Postdoc Marja Seidel is an explorer of both space and Earth. Find out more about her search for missing dark matter and her passion for outreach projects around the world.
Q: What questions drive your research?
What is the universe made of? We only know the answer for about 5 percent of the universe, what we think of as regular matter – what we are made of. In the context of our standard cosmological model, a quarter of the remaining 95% is dark matter, and the rest, dark energy. I’m very interested in dark matter because we know so little about it, and yet it is crucial for all the structure formation in the universe.
For example in galaxy formation: every galaxy is embedded in a large dark matter halo. But what is its distribution? How does it interact with the luminous matter? What is its influence on the evolution of the galaxy? And one step further: where is the additional dark matter? The accepted “cold dark matter” model of our universe predicts a wealth of small scale structure which isn’t seen in current observations of low mass galaxies. So where is this missing matter? I also like to ask, are there different approaches to astrophysical questions that people haven’t taken?
Q: You’re a classically trained observational astronomer who has been doing theoretical modeling. How do those two things tie together?
Nowadays astrophysical research is driven by both observations and simulations. If you can tie them together coherently, you might solve very exciting and important questions.
A good example is my research on the additional dark matter. The tension between the observations and the models raises the possibility that not necessarily every dark matter halo hosts a galaxy. But how can we test the existence of pure dark matter halos? We need something luminous to detect the gravitational effect of dark matter to infer its existence.
Clear gravitational signatures arise from galaxy interactions. Close to head-on collisions result in a ring galaxy – with one galaxy passing through the other producing the ring, kind of like dropping a stone into water. In other words, the ‘hit galaxy’ becomes a massive ring, a ring galaxy. And what if there were isolated ring galaxies without a visible companion? Then there is a strong argument that the “collider” was an “empty” dark matter halo.
Left: Ring Galaxy II Zwicky 28. Right: Two images showing the simulation of a galaxy before (middle) and after (right) a galaxy has a head-on collision with a dark matter halo.

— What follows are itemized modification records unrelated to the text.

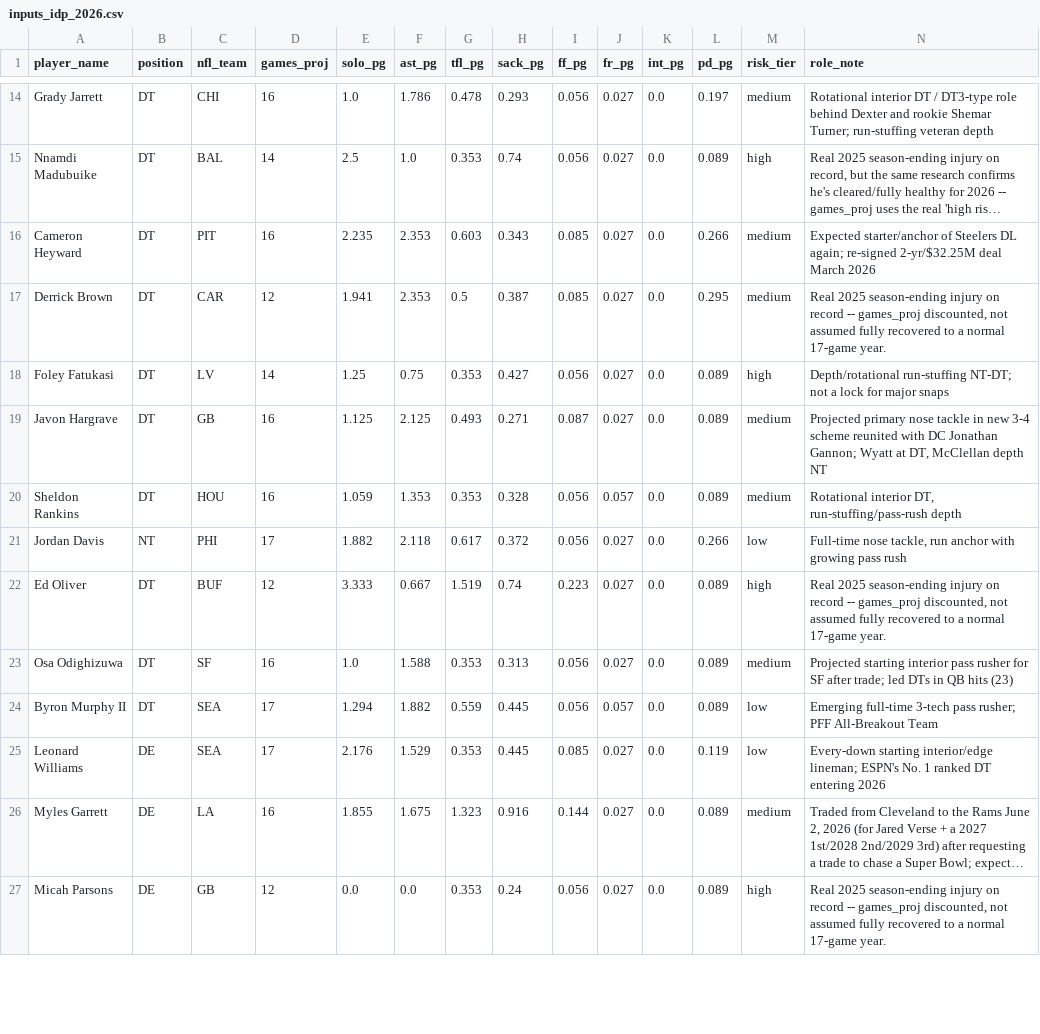
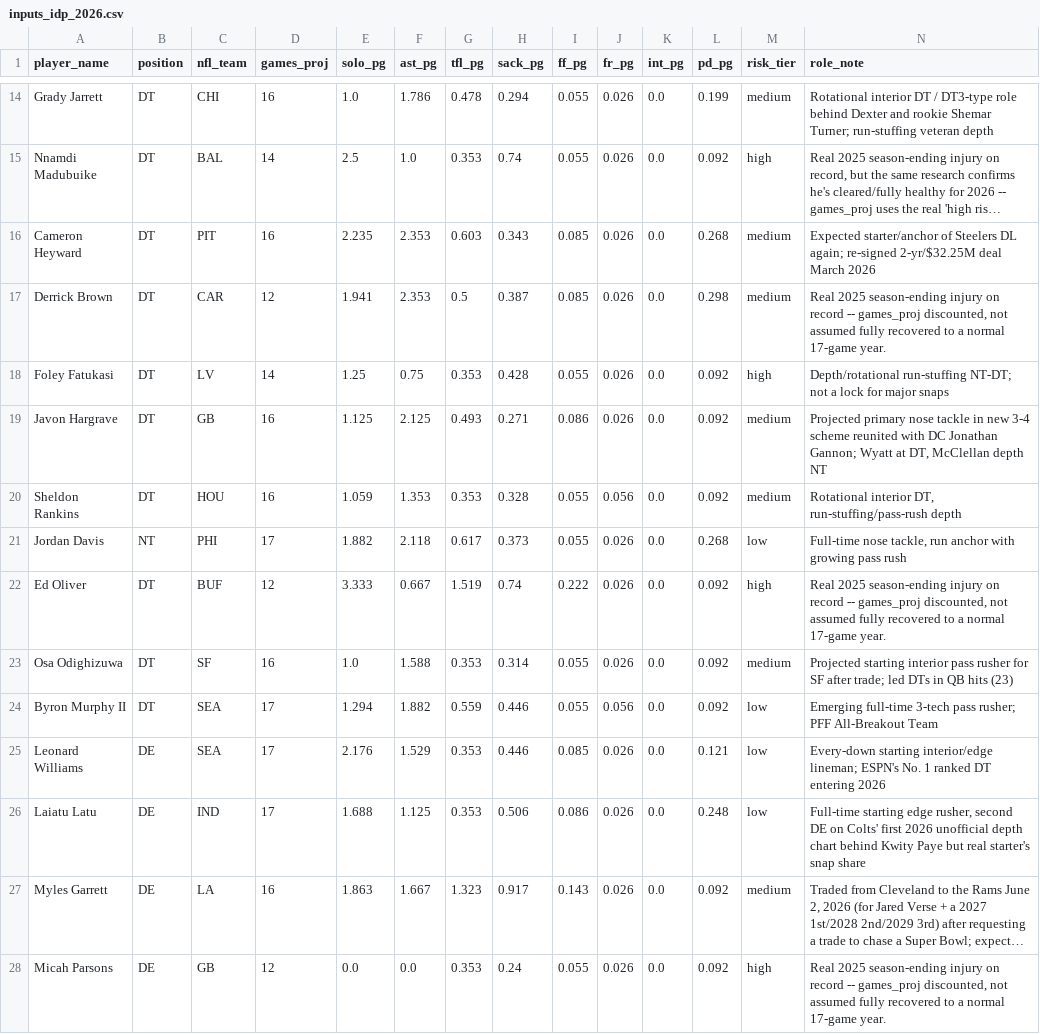
Before and after one commit to jsimone123189-cmd/Fantasy-football-auction, a CSV file: data/rivals/inputs_idp_2026.csv, drawn as a sheet; only a part is shown, gaps mark what is left out; long unchanged cells end in …; addresses are those after the commit; the diff covers the shown part only; the diff names each change by its address in the sheet, - before the commit and + after, or states it on an @@ line.

```diff
--- a/data/rivals/inputs_idp_2026.csv
+++ b/data/rivals/inputs_idp_2026.csv
-H14 (sack_pg): 0.293
+H14 (sack_pg): 0.294
-I14:I15 (ff_pg): 0.056
+I14:I15 (ff_pg): 0.055
-J14:J19 (fr_pg): 0.027
+J14:J19 (fr_pg): 0.026
-L14 (pd_pg): 0.197
+L14 (pd_pg): 0.199
-L15 (pd_pg): 0.089
+L15 (pd_pg): 0.092
-L16 (pd_pg): 0.266
+L16 (pd_pg): 0.268
-L17 (pd_pg): 0.295
+L17 (pd_pg): 0.298
-H18 (sack_pg): 0.427
+H18 (sack_pg): 0.428
-I18 (ff_pg): 0.056
+I18 (ff_pg): 0.055
-L18:L20 (pd_pg): 0.089
+L18:L20 (pd_pg): 0.092
-I19 (ff_pg): 0.087
+I19 (ff_pg): 0.086
-I20:I21 (ff_pg): 0.056
+I20:I21 (ff_pg): 0.055
-J20 (fr_pg): 0.057
+J20 (fr_pg): 0.056
-H21 (sack_pg): 0.372
+H21 (sack_pg): 0.373
-J21:J23 (fr_pg): 0.027
+J21:J23 (fr_pg): 0.026
-L21 (pd_pg): 0.266
+L21 (pd_pg): 0.268
-I22 (ff_pg): 0.223
+I22 (ff_pg): 0.222
-L22:L24 (pd_pg): 0.089
+L22:L24 (pd_pg): 0.092
-H23 (sack_pg): 0.313
+H23 (sack_pg): 0.314
-I23:I24 (ff_pg): 0.056
+I23:I24 (ff_pg): 0.055
-H24:H25 (sack_pg): 0.445
+H24:H25 (sack_pg): 0.446
-J24 (fr_pg): 0.057
+J24 (fr_pg): 0.056
-J25 (fr_pg): 0.027
+J25 (fr_pg): 0.026
-L25 (pd_pg): 0.119
+L25 (pd_pg): 0.121
+row 26: Laiatu Latu | DE | IND | 17 | 1.688 | 1.125 | 0.353 | 0.506 | 0.086 | 0.026 | 0.0 | 0.248 | low | Full-time starting edge rusher, second DE on Colts' first 2026 unofficial depth chart behind Kwity Paye but real starter's snap share
-E27 (solo_pg): 1.855
+E27 (solo_pg): 1.863
-F27 (ast_pg): 1.675
+F27 (ast_pg): 1.667
-H27 (sack_pg): 0.916
+H27 (sack_pg): 0.917
-I27 (ff_pg): 0.144
+I27 (ff_pg): 0.143
-J27:J28 (fr_pg): 0.027
+J27:J28 (fr_pg): 0.026
-L27:L28 (pd_pg): 0.089
+L27:L28 (pd_pg): 0.092
-I28 (ff_pg): 0.056
+I28 (ff_pg): 0.055
```
Also changed, not shown: 112 edited cells elsewhere in this file, data/research/idp_dl_2026.csv, data/rivals/2026.csv.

To test this hypothesis I am running what are called hydrodynamic simulations to recreate this type of collision between a normal spiral galaxy and a dark matter halo. These simulations also allow me to give more precise predictions on what to look for in our observations. Since - at the same time - I have been using the telescopes at Las Campanas Observatory to observe candidates of such ring galaxies. As it turns out, there are some, but they are difficult to find. One of our best candidates is II Zwicky 28.
The detailed spectroscopic observations of these isolated rings help us to better understand their properties and to compare their kinematics with the predictions of the simulations. This is where theory and observations are blended together to understand the formation of objects like II Zwicky 28 and ultimately the composition of the Universe.
Photo of Marja Seidel at the Baade 6.5-meter telescope at Las Campanas Observatory.
Q: You’re also part of a somewhat unusual collaboration with science philosophers. How is that impacting your work?
The title of our cross-disciplinary project already sounds quite philosophical: “Observing the Invisible”. Science philosophers from the University of Pennsylvania are following our research, both modeling and observations, and are studying the reasoning behind the scientific process. They are interested in understanding how scientists study something that we can’t directly see. They have joined me on observing runs at the Magellan telescope and we have discussed many details about my simulations.
It’s definitely a challenging project because there is a lot of detailed astrophysical work that has to be translated. Most importantly however, I think that scientists like me can gain a lot from philosophical perspectives -- and vice versa. All of our discussions are full of new ideas.
Movie following the formation of a ring galaxy in Marja's simulations. The galaxy disk is hit by a pure dark matter collider -- observe the effects.
Q: What other ways that you are answering the question of what the universe is made of?
I’ve always been fascinated by galaxies – and they make up a good portion of the Universe. As an observational astronomer I have used telescopes around the world and in space to study individual galaxies in detail, in particular barred galaxies.
These are spiral galaxies, like our Milky Way, that have a bar of stars running through the middle. This bar can form when the galaxy disk has settled. During their formation, they push gas to the central regions that can form new stars creating new structures. By measuring the age of the oldest stars in these substructures, I obtain a lower limit of when the bar formed and then can infer when the galaxy disk settled -- without the struggle of trying to observe this process in the early Universe. We call this lovingly extragalactic archaeology.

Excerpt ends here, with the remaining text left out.